Top jobs for women: After Nicola Sturgeon called increasing the number of women in Scotland’s boardrooms a “gain of independence”, the Government has confirmed that it has accepted an invitation from Jo Swinson, the UK Government’s Minister for Women and Equalities, to present proposals for setting a legally binding quota for the number of women on the boards of devolved public bodies. (Herald page 1, Colette Douglas Home in the Herald)

 

Women voters: A YouGov survey conducted for the Herald has found that 58% of women polled do not trust First Minister Alex Salmond, compared with 30% who said they did. Alex Salmond also reportedly faces challenges in persuading young and elderly voters to trust him. (Herald page 2)

 

EU immigration: An ICM survey has shown that 53% of Scots polled want stricter policies on immigration from EU countries. It has also shown that a third of Scots might vote for Scotland to leave the EU if David Cameron holds in-out referendum. (Scottish Daily Mail, page 18)

 

SNP general election: It was confirmed last night that the SNP will not select any candidates for next year’s UK general election until after the independence referendum. (Press and Journal page 13)

 

Economy
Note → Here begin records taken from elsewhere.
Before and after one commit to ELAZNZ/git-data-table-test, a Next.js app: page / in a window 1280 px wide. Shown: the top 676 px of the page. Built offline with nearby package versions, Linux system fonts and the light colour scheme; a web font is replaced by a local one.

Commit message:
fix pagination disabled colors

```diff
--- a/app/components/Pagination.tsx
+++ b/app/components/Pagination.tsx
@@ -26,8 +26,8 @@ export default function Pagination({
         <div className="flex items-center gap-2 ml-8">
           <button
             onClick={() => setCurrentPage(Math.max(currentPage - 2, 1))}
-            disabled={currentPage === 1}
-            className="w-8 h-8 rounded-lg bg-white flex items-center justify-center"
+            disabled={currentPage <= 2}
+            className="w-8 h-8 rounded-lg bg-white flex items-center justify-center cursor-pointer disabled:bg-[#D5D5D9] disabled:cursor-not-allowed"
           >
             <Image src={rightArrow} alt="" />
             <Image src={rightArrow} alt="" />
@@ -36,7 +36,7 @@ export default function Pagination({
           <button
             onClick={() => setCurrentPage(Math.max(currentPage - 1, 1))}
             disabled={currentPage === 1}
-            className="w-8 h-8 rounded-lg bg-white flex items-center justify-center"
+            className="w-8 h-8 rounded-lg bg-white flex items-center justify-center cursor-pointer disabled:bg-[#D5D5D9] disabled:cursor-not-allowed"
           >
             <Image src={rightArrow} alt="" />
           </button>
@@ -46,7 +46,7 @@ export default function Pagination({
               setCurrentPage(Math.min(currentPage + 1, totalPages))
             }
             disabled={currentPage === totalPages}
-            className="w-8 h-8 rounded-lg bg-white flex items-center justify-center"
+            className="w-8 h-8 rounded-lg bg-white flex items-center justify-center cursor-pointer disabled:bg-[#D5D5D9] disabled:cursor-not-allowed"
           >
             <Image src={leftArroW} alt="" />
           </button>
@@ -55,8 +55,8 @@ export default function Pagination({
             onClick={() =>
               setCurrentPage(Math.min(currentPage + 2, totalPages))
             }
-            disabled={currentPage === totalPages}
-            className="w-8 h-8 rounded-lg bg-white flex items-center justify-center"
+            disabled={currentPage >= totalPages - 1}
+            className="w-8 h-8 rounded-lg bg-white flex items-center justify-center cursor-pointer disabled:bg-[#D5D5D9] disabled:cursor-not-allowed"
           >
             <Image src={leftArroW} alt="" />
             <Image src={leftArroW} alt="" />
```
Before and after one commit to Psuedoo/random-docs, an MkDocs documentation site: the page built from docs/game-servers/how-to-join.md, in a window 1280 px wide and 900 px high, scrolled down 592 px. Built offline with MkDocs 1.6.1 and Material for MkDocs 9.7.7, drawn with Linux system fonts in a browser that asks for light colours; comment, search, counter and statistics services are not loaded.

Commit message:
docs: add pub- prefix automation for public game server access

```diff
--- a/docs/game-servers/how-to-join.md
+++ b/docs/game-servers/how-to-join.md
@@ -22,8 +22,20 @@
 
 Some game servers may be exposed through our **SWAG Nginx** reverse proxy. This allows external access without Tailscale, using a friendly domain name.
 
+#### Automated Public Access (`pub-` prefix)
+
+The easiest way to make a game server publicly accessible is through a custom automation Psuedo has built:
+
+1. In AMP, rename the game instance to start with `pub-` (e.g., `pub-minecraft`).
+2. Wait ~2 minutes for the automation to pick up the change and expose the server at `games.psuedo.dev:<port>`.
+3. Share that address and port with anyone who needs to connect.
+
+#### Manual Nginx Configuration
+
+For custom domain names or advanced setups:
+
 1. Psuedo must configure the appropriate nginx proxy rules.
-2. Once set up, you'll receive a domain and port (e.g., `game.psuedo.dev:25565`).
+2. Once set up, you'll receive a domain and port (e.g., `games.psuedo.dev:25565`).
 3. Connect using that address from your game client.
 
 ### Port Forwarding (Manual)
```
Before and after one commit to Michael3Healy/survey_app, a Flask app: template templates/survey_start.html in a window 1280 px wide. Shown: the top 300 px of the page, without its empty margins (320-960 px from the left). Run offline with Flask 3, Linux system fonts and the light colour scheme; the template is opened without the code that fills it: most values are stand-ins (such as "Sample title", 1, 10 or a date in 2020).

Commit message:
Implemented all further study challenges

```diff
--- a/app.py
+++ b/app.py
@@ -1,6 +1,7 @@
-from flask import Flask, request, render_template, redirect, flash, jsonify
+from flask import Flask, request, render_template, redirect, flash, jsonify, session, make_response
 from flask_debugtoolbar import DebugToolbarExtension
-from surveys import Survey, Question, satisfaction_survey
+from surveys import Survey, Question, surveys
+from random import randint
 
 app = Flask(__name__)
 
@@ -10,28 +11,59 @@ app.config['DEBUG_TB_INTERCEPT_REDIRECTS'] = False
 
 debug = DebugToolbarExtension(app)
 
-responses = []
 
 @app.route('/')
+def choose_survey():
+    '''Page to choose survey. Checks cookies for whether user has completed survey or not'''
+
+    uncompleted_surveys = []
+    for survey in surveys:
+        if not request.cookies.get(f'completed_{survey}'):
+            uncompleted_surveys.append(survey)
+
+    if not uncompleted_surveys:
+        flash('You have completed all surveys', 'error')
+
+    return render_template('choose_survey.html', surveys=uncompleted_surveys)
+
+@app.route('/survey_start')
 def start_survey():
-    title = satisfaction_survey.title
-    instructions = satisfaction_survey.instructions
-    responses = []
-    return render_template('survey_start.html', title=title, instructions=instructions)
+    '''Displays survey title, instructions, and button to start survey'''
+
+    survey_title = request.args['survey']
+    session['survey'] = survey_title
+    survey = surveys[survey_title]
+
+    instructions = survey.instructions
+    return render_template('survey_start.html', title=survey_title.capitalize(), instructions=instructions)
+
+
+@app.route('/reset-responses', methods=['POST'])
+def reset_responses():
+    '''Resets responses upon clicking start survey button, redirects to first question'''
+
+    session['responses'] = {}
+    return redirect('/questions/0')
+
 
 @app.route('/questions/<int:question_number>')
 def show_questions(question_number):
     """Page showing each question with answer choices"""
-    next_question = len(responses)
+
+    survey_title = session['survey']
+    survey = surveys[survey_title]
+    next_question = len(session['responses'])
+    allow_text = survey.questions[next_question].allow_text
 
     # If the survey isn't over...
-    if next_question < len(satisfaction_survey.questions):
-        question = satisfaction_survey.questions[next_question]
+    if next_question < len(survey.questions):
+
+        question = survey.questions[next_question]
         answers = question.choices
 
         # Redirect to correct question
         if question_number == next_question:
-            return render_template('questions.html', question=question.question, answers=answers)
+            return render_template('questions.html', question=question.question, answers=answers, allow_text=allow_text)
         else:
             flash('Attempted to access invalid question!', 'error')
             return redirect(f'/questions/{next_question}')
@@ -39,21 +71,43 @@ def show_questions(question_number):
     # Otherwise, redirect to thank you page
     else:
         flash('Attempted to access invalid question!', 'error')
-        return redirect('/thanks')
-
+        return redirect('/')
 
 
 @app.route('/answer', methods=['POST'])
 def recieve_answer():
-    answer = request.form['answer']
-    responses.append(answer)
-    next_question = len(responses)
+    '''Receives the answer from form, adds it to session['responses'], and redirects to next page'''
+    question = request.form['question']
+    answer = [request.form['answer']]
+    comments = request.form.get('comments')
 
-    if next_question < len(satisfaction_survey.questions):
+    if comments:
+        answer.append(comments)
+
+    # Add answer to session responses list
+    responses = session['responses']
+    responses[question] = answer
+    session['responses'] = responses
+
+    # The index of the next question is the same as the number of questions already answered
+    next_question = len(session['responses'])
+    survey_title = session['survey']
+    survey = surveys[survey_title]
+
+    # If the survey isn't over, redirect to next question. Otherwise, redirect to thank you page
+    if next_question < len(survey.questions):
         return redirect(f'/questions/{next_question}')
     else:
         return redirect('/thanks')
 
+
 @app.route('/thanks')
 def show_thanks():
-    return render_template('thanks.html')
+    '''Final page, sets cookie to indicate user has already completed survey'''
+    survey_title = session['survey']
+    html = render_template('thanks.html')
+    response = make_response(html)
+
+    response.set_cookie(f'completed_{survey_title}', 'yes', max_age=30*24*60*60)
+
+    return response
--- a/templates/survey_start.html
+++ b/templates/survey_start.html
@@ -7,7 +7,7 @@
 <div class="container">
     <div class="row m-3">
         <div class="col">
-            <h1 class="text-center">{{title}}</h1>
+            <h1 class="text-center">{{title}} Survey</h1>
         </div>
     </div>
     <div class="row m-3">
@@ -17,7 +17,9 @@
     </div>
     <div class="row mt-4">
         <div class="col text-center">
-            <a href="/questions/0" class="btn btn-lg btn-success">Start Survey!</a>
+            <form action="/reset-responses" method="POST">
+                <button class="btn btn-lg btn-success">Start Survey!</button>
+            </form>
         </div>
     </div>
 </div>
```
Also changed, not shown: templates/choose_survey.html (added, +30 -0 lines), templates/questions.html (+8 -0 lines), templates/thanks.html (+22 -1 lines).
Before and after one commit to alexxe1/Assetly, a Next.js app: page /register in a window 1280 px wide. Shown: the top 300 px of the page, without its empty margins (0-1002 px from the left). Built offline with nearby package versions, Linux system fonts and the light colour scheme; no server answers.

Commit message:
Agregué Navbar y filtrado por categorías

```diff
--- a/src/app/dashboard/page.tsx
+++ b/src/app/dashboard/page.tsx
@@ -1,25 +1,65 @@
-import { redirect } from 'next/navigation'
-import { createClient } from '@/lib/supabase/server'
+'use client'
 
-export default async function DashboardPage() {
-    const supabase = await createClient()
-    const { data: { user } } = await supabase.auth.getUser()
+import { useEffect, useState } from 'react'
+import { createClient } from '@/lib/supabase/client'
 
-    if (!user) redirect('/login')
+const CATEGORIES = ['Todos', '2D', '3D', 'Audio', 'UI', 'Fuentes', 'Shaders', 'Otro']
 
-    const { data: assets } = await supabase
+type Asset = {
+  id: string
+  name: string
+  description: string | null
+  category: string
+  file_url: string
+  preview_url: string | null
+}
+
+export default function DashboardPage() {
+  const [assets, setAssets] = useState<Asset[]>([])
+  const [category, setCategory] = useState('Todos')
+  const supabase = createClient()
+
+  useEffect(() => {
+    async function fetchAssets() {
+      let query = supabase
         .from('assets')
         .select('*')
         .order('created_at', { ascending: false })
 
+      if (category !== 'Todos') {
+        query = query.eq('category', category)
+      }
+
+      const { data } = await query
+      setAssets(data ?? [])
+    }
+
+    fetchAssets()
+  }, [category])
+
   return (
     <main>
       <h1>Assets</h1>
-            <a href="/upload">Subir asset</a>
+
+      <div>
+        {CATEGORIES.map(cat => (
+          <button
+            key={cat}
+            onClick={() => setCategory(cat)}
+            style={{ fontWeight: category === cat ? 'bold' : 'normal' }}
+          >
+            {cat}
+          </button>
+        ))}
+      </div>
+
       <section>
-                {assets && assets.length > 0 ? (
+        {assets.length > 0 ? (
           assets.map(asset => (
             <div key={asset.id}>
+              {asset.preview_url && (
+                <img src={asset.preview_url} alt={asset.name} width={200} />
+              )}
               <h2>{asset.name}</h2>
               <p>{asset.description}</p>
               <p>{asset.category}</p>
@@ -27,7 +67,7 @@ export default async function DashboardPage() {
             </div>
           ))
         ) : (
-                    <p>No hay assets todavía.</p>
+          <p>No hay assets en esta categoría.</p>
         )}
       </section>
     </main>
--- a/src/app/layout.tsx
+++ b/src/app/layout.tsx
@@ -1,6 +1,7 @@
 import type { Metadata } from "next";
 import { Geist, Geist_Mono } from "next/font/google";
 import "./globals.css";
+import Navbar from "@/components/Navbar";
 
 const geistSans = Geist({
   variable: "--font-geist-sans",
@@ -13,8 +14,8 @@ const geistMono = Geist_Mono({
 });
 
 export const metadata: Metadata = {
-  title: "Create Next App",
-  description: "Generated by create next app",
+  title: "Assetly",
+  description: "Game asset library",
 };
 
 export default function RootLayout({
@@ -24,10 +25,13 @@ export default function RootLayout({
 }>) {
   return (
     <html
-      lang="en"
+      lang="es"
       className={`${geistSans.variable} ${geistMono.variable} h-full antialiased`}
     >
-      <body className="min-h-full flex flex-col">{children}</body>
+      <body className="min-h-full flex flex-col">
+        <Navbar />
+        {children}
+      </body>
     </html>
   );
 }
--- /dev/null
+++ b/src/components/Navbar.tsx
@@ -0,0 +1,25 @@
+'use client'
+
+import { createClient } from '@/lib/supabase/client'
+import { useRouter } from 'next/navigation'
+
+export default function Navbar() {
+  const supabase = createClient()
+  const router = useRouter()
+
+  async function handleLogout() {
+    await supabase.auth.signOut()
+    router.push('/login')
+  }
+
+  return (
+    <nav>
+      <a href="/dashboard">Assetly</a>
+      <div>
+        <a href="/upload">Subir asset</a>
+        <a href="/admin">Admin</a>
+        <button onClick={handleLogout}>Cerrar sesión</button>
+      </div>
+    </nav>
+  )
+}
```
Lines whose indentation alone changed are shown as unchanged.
RBS: RBS is reportedly facing full-year losses of up to £8 billion following the bank’s announcement that a further £3.1bn was being set aside for litigation and compensation claims. (Scotsman page 1, Martin Flanagan in the Scotsman, Herald page 1, Financial Times page 1, Jonathon Guthrie in the Financial Times page 18, Times page 16, Andrew Clark in the Times, Guardian page 19, Scottish Daily Mail page 2, Courier page 33)

 

Wind farms: Investment in offshore wind farms fell from £63.6m in 2012 to £28.9m last year. (Scotsman page 1, Herald page 8, Times page 1, Courier page 34)

 

Economic growth: Official figures released today are expected to show that the economy grew by 0.8% in the last quarter of 2013, meaning annual growth of 1.9% in 2013, the biggest annual growth since 2007. (Telegraph page 1)

 

Debt: Peter Jones in the Scotsman considers the debt that an independent Scotland could face.

 

Scottish wage rises: The Barclays Employers Survey 2014 has found that two-thirds of Scottish businesses plan to bring an end to wage freezes and raise pay this year. (Herald page 3)

 

London: The SNP has reportedly warned that London remains a threat to the Scottish economy, despite Edinburgh and Aberdeen’s success in creating jobs, whilst Glasgow and Dundee lag behind. (Herald page 6, Daily Express page 2, Daily Record page 8, Scottish Daily Mail page 13, Courier page 13)

 

Oil industry: The Coalition Business Minister Michael Fallon has warned that uncertainty caused by the Scottish independence referendum might temporarily stop investment in the North Sea oil and gas industry. (Herald page 6, Financial Times page 4, Press and Journal page 12)

 

Business start-ups: Figures from Startup Britain show that more than 30,000 new businesses were set up in Scotland in 2013, with Edinburgh and Glasgow in the top 10 UK places for start-ups. (Herald page 7)

 

Transport

Rail improvement: The cost of improving rail travel between Edinburgh and Glasgow has risen in cost from £650m to £741.5m, largely due to the expanded redevelopment of Queen Street Station, accoutring to transport minister Keith Brown. (Scotsman page 17, Sun page 4, Telegraph page 9, Herald page 5, Daily Express page 4, Times page 8, Scottish Daily Mail page 10)

 

Justice

Police Scotland: Police Scotland has reportedly been criticised for plans which would close 50% of Scottish 999 centres and threaten up to 300 jobs. (Herald page 1, Press and Journal page 10)